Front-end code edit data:
____________________

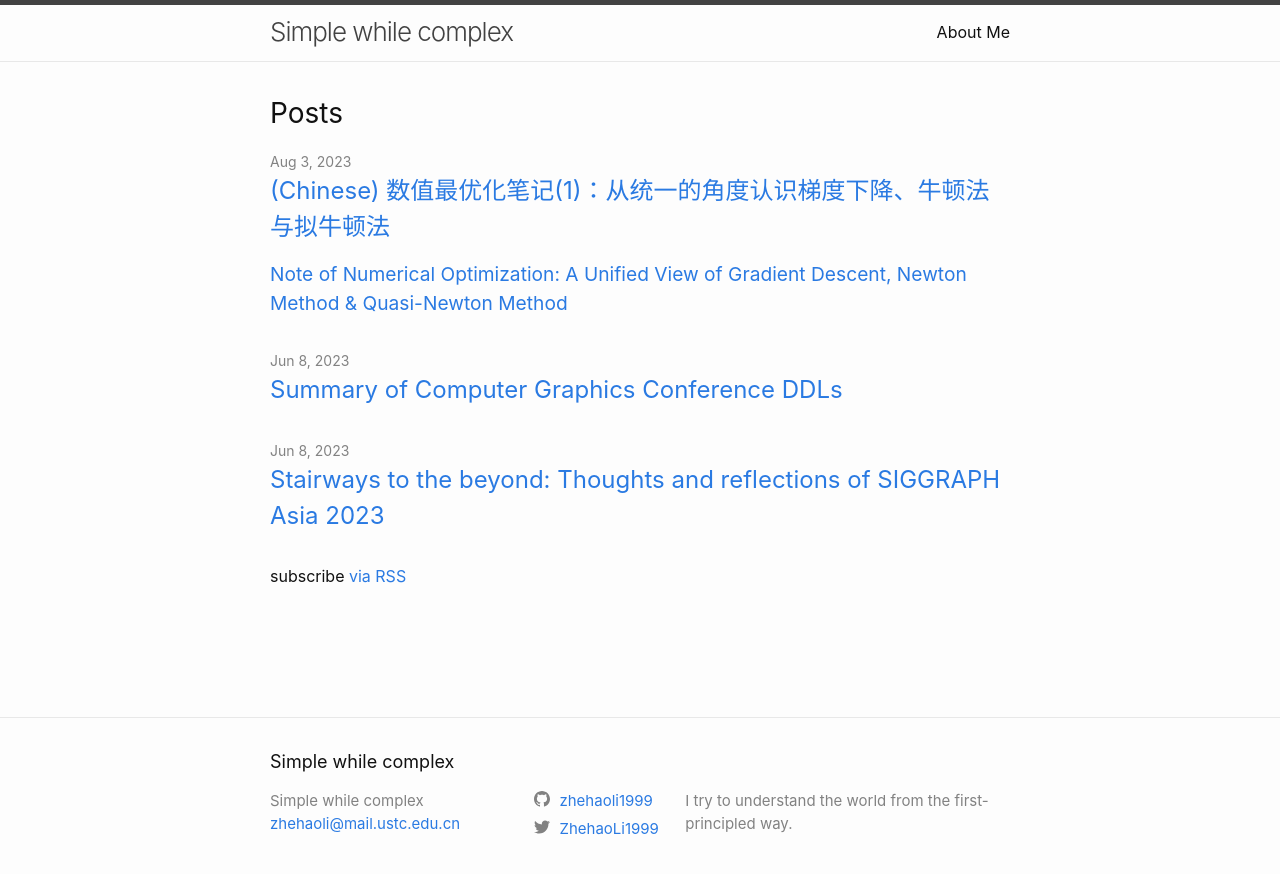
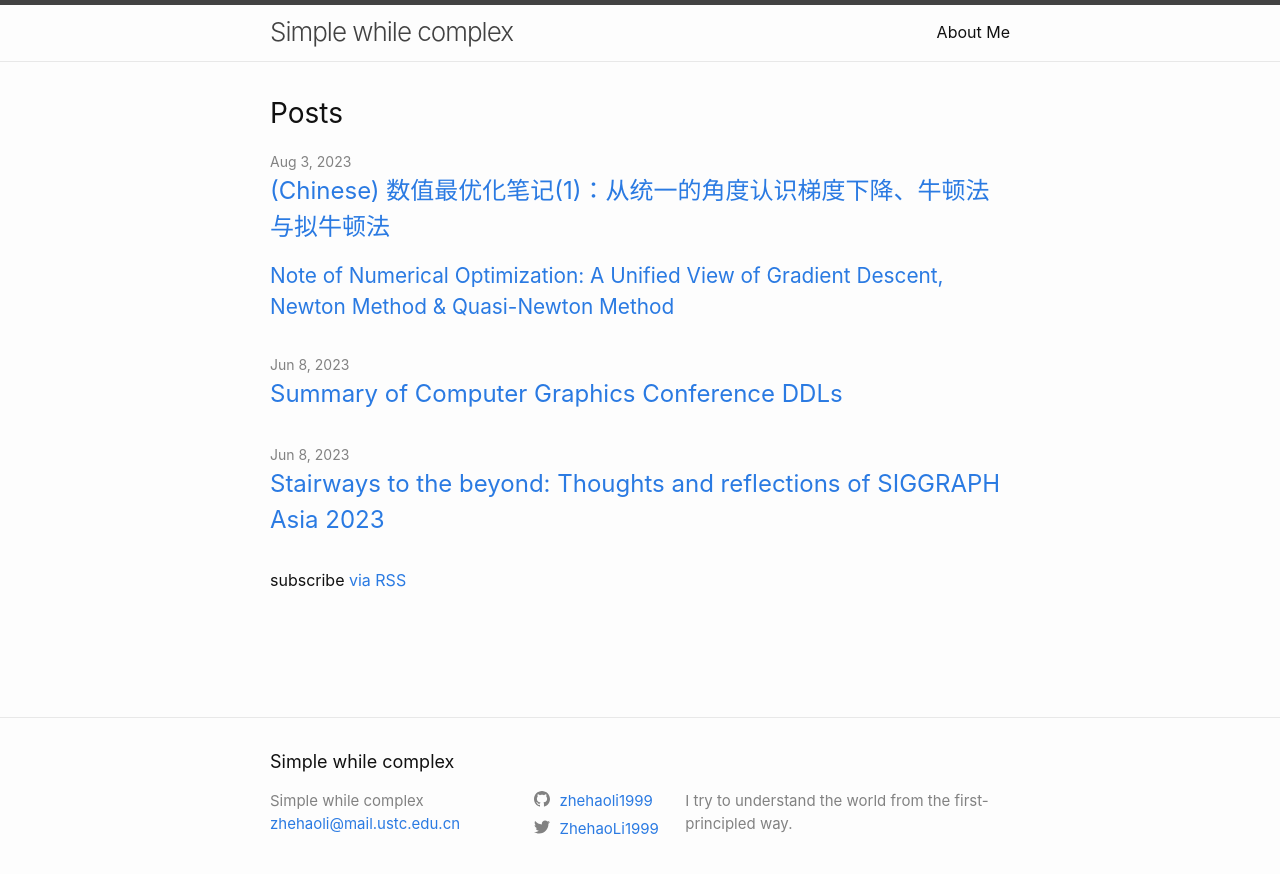
Before and after one commit to zhehaoli1999/zhehaoli1999.github.io, a Jekyll site: the page built from index.markdown, in a window 1280 px wide. Shown: the top 874 px of the page. Built offline with Jekyll 4.4.1, drawn with Linux system fonts in a browser that asks for light colours.

Commit message:
format fix

```diff
--- a/_layouts/home.html
+++ b/_layouts/home.html
@@ -23,7 +23,7 @@ layout: default
         </h3>
         {%- if post.subtitle -%}
           <h4>
-            <a class="post-sublink" href="{{ post.url | relative_url }}">
+            <a class="post-sublink"">
               {{ post.subtitle | escape }}
             </a>
           </h4>
--- a/_sass/minima/_layout.scss
+++ b/_sass/minima/_layout.scss
@@ -208,8 +208,8 @@
 }
 
 .post-sublink {
-  display: block;
-  @include relative-font-size(1.2);
+  //display: block;
+  @include relative-font-size(1.3);
 }
 
 
```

____________________

[Task item] Return every line above that contains the word "size".

[Result for this exercise]
-  @include relative-font-size(1.2);
+  @include relative-font-size(1.3);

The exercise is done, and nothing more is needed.